(Edit tracking data)
Content starts

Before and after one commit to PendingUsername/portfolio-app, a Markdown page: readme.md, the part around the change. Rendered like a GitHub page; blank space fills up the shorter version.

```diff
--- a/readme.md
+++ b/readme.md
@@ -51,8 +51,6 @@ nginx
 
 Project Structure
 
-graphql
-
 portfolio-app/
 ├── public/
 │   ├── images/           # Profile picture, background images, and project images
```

Content ends
Content starts

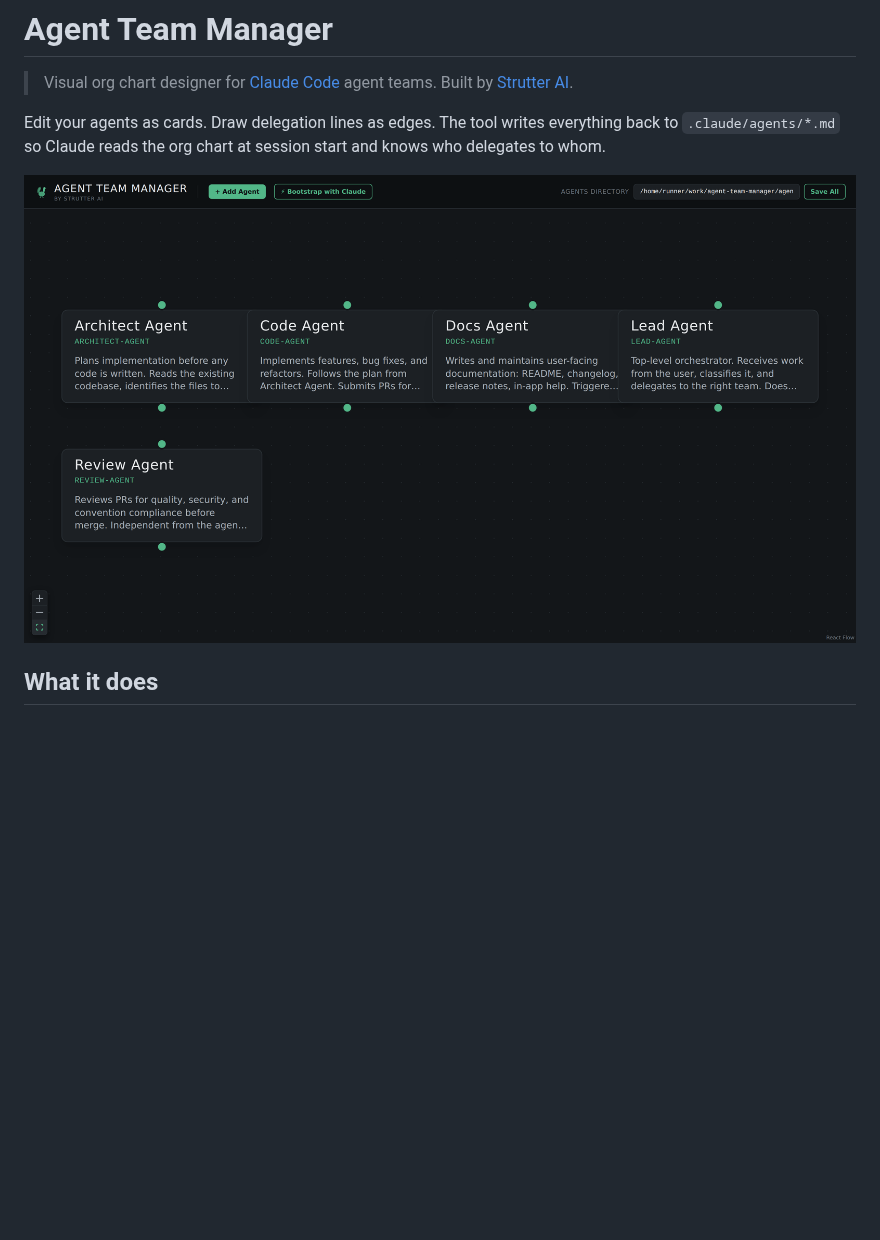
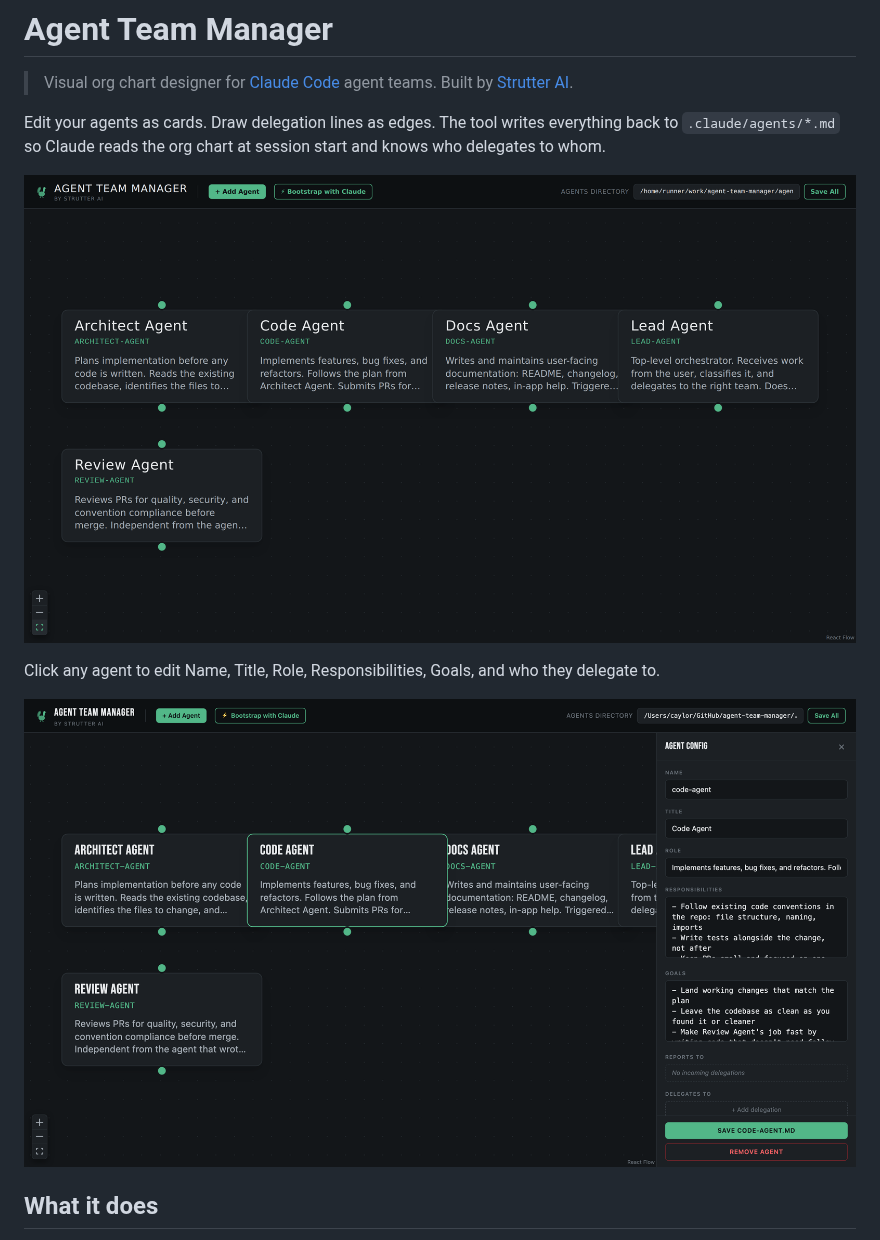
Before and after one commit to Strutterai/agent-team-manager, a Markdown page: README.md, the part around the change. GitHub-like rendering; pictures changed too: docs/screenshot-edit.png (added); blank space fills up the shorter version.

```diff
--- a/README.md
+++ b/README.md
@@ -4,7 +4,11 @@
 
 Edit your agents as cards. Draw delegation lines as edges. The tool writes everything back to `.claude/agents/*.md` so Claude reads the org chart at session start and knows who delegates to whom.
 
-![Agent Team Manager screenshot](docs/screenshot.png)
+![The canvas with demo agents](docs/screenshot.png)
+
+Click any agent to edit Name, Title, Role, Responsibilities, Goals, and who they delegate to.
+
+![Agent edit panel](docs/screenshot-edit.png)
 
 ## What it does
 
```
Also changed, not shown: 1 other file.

Content ends

| WHAT TO PRODUCE |
Note how many lines of the entries contain the string "screenshot", then give that number by itself.

| FINISHED EXERCISE |
4